There are certain weekly tasks that need to be completed and I have to manage this alongside my involvement with the general operations of the club.


What is the most enjoyable part of your role? 

The most enjoyable part is seeing success on the pitch. A lot of hard work goes into the administration and submission of players’ contracts and registration forms, including the work with discipline and clearance, that when there is success on the pitch, it’s nice to know that you played a small part in that. 


What is the most difficult part of your role?

One of the most difficult parts of the role is ensuring that when a new player joins the club, he is fully eligible to do so. It’s not as easy as simply submitting a registration form; you need to ensure the player has no outstanding discipline record from either the FA or County FA. Such a record, could mean that he is ineligible to play. You also need to check that the player has not played abroad. This includes whether he has played in Wales, and given our location, there are players who look to move between Wales and England. 

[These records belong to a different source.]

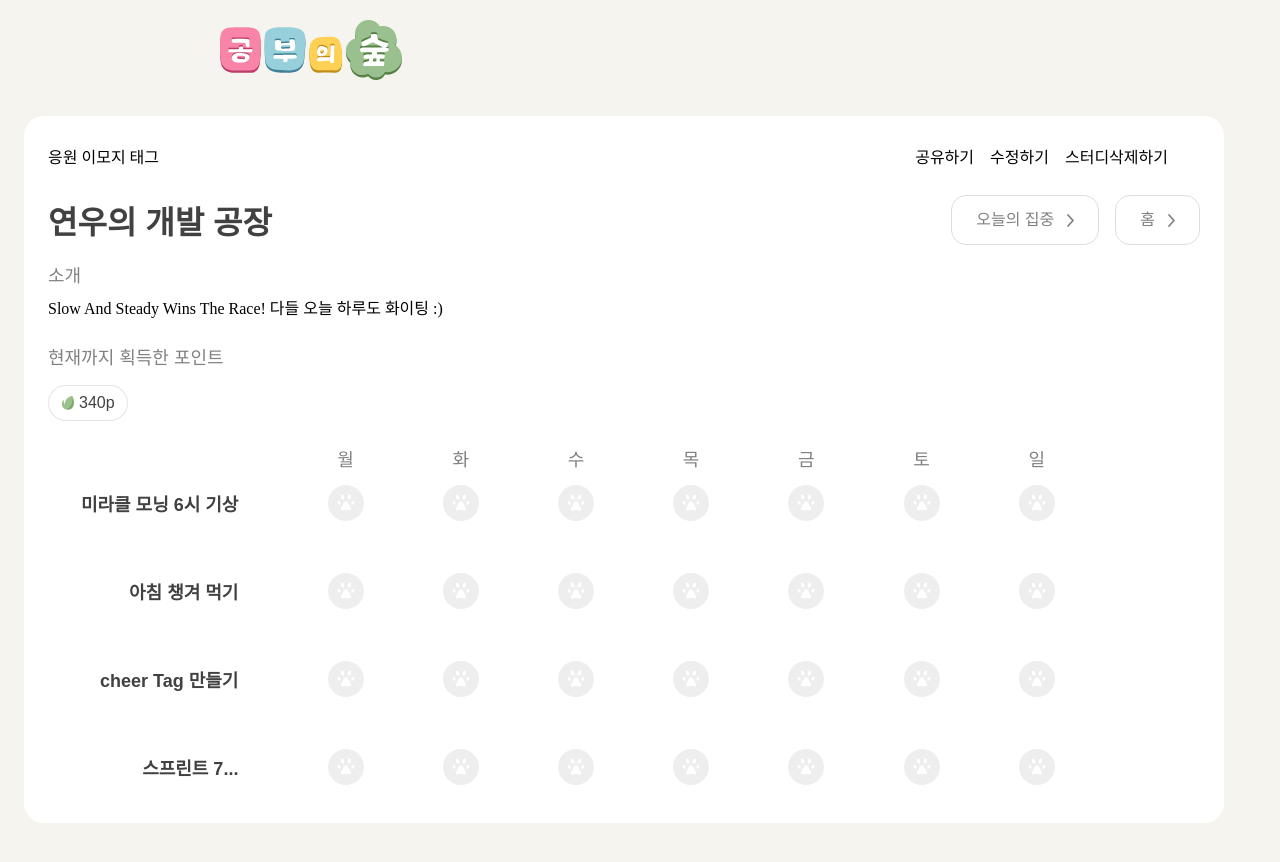
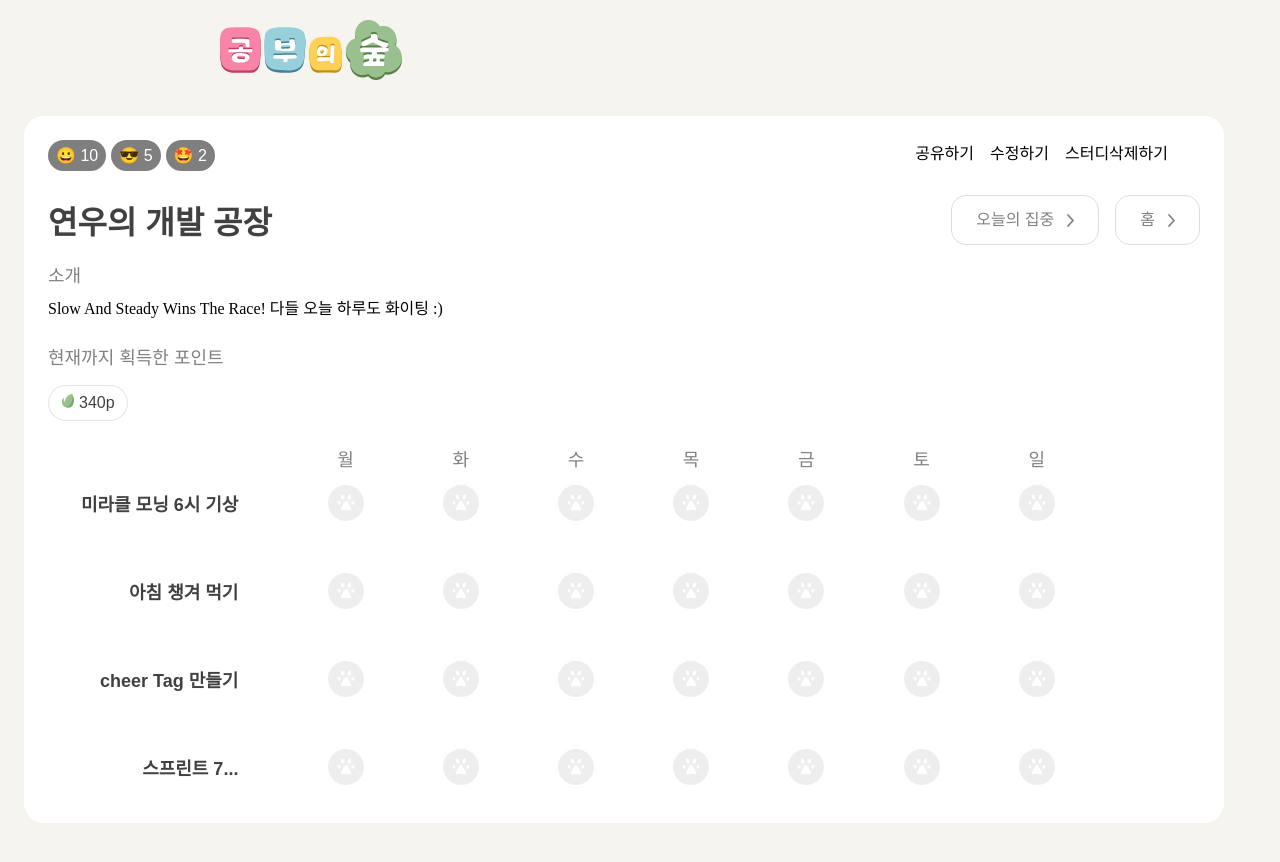
Before and after one commit to codeit-first-level-project-team3/LearnerCrossing-ProjectFrontend, a React (Vite) app: page /studyDetail in a window 1280 px wide. Shown: the top 862 px of the page. Built offline with nearby package versions, Linux system fonts and the light colour scheme; a web font is replaced by a local one.

Commit message:
feat: CheerTagGroup 구현

```diff
--- a/src/components/atoms/Tag/Tag.jsx
+++ b/src/components/atoms/Tag/Tag.jsx
@@ -1,12 +1,12 @@
 import styles from './Tag.module.css';
 
-function Tag({className='', img=null, value=''}){
-    const classNames = [styles.tag, className].join(' ');
+function Tag({className='', img=null, text='', onClick=null}){
+    const classNames = className||styles.tag;
     return(
-        <div className={classNames}>
+        <button className={classNames} onClick={onClick}>
             {img && <img src={img}/>}
-            <p>{value}</p>
-        </div>
+            <p>{text}</p>
+        </button>
     );
 }
 
--- a/src/components/atoms/Tag/Tag.module.css
+++ b/src/components/atoms/Tag/Tag.module.css
@@ -1,4 +1,4 @@
-.tag{
+.tag {
   width: fit-content;
   height: fit-content;
 
@@ -10,8 +10,8 @@
   gap: 4px;
 
   border-radius: 50px;
-    border: 1px solid rgba(0, 0, 0, 0.10);
-    background-color: rgba(255, 255, 255, 0.30);
+  border: 1px solid rgba(0, 0, 0, 0.1);
+  background-color: rgba(255, 255, 255, 0.3);
 
   color: var(--black-414141);
   font: var(--font-16-medium);
--- /dev/null
+++ b/src/components/molecules/CheerTag/CheerTag.jsx
@@ -0,0 +1,12 @@
+import Tag from "../../atoms/Tag/Tag";
+import styles from "./CheerTag.module.css";
+
+export default function CheerTag({emoji, count, id, onClick}) {
+  return (
+    <Tag
+      className={styles.cheerTag}
+      text={emoji + " " + count}
+      onClick={() => onClick(id)} //클릭 시 카운트 증가
+    />
+  );
+}
--- /dev/null
+++ b/src/components/molecules/CheerTag/CheerTag.module.css
@@ -0,0 +1,17 @@
+.cheerTag {
+  width: fit-content;
+  height: fit-content;
+
+  display: flex;
+  justify-content: center;
+  align-content: center;
+
+  padding: 6px 8px;
+  gap: 5px;
+  border-radius: 50px;
+  background: rgba(0, 0, 0, 0.5);
+  border: 0;
+
+  color: #fff;
+  font: var(--font-16-regular);
+}
--- /dev/null
+++ b/src/components/molecules/CheerTagGroup/CheerTagGroup.jsx
@@ -0,0 +1,20 @@
+import CheerTag from "../CheerTag/CheerTag";
+import styles from "./CheerTagGroup.module.css";
+
+function CheerTagGroup({emojis, onClick}) {
+  return (
+    <div className={styles.cheerTagGroup}>
+      {Object.entries(emojis).map(([id, { emoji, count }]) => (
+        <CheerTag
+          key={id}
+          id={id}
+          emoji={emoji}
+          count={count}
+          onClick={onClick}
+        />
+      ))}
+    </div>
+  );
+}
+
+export default CheerTagGroup;
--- /dev/null
+++ b/src/components/molecules/CheerTagGroup/CheerTagGroup.module.css
@@ -0,0 +1,4 @@
+.cheerTagGroup{
+  display: flex;
+  gap: 5px;
+}
--- a/src/components/organisms/StudyDescription/StudyDescription.jsx
+++ b/src/components/organisms/StudyDescription/StudyDescription.jsx
@@ -13,7 +13,7 @@ function StudyDescription({
   const infoName = isInfoPoint ? "현재까지 획득한 포인트" : "현재 시간";
 
   const info = {
-    true: <Tag img={pointIcon} value="340p" />,
+    true: <Tag img={pointIcon} text="340p" />,
     false: <Tag value={<DateKR/>}/>,
   };
 
--- a/src/pages/StudyDetail/StudyDetail.jsx
+++ b/src/pages/StudyDetail/StudyDetail.jsx
@@ -1,21 +1,45 @@
+import Tag from "../../components/atoms/Tag/Tag.jsx";
+import HabitWeekly from "../../components/molecules/HabitWeekly/HabitWeekly";
+import CheerTagGroup from "../../components/molecules/CheerTagGroup/CheerTagGroup.jsx";
 import GNB from "../../components/organisms/GNB/GNB.jsx";
 import StudyMain from "../../components/organisms/StudyMain/StudyMain.jsx";
-import HabitWeekly from "../../components/molecules/HabitWeekly/HabitWeekly";
 import StudyDescription from "../../components/organisms/StudyDescription/StudyDescription";
 import style from "./StudyDetail.module.css";
+import { useState } from "react";
 
 function StudyDetail() {
   const gotobtn = [
     { to: "/concentrations", name: "오늘의 집중" },
     { to: "/", name: "홈" },
   ];
+
+  // 임시 이모지 상태
+  const [emojis, setEmojis] = useState({
+    1: { emoji: "😀", count: 10 },
+    2: { emoji: "😎", count: 5 },
+    3: { emoji: "🤩", count: 2 },
+  });
+
+  // 이모지 카운트 증가 함수
+  const increaseCnt = (id) => {
+    setEmojis((prev) => ({
+      ...prev,
+      [id]: {
+        ...prev[id],
+        count: prev[id].count + 1,
+      },
+    }));
+
+    console.log("id:", id); // 현재 클릭 아이디 확인용
+  };
+
   return (
     <>
       <GNB />
       <main>
         <StudyMain>
           <div className={style.utilityBar}>
-            <div>응원 이모지 태그</div>
+            <CheerTagGroup emojis={emojis} onClick={increaseCnt}/>
             <div className={style.quickLinks}>
               <span>공유하기</span>
               <span>수정하기</span>
```
Lines whose indentation alone changed are shown as unchanged.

There are also strict deadlines for registrations and these must be met. Sometimes it’s a race to the line to get there but it’s rewarding and satisfying when I am able to see it through.


What has been your career highlight to date?

Reaching the third round of the FA Cup this season was a fantastic achievement for us all and certainly my career highlight to date.

This season has had so much uncertainty with late starts and pauses, but we have been able to have a strong FA Cup run. Couple this with the fact that it has been enjoyable to work together as a group of volunteers, it has been great. To see and be a part of the team that assisted in Marine hosting the game against Tottenham, was such an achievement. There was a lot of planning and preparation involved, as well as coordinating with Tottenham Hotspur, the FA, Merseyside Police and Sefton Council. It has drawn us closer together as a club and we are all delighted that we were able to successfully stage such a big fixture.


What advice would you give to those who hope to work in the football industry?

I would recommend contacting your local non-league club, as they are almost always looking for volunteers to help. It may only start with brushing the terraces for a couple of hours on a Saturday morning but once you are a part of the club community, you are a part of the family.

Never be afraid to volunteer for a role within a non-league club because it is likely that you will be welcomed with open arms. You will also have other volunteers to support you, plus counterparts around the country who can help.

It may seem like a challenge when you first approach the role or specific task given to you but there will be somebody who can help you through it.


And finally, where do you see your career in the future? Are there any personal goals that you hope to achieve?

It’s to continue with my role and to assist where I can with the off-field success of the club. I will also work hard with the manager and his squad to try and get on-field success and hopefully work our way up the non-league pyramid. 

I never imagined that turning up to see a game 25 years ago would lead me to where I am today, but I am proud of my achievements and in knowing that some of my work has helped Marine FC to achieve success in recent years.


Researcher/Editor: Sascha Gustard-Brown

Sascha is highly experienced within the area of Supporter Engagement, having held the positions of Head of Supporter Engagement at Luton Town Football Club and Supporter Liaison Officer at West Ham United. She is currently working on small supporter engagement projects in sport and freelance writing in football.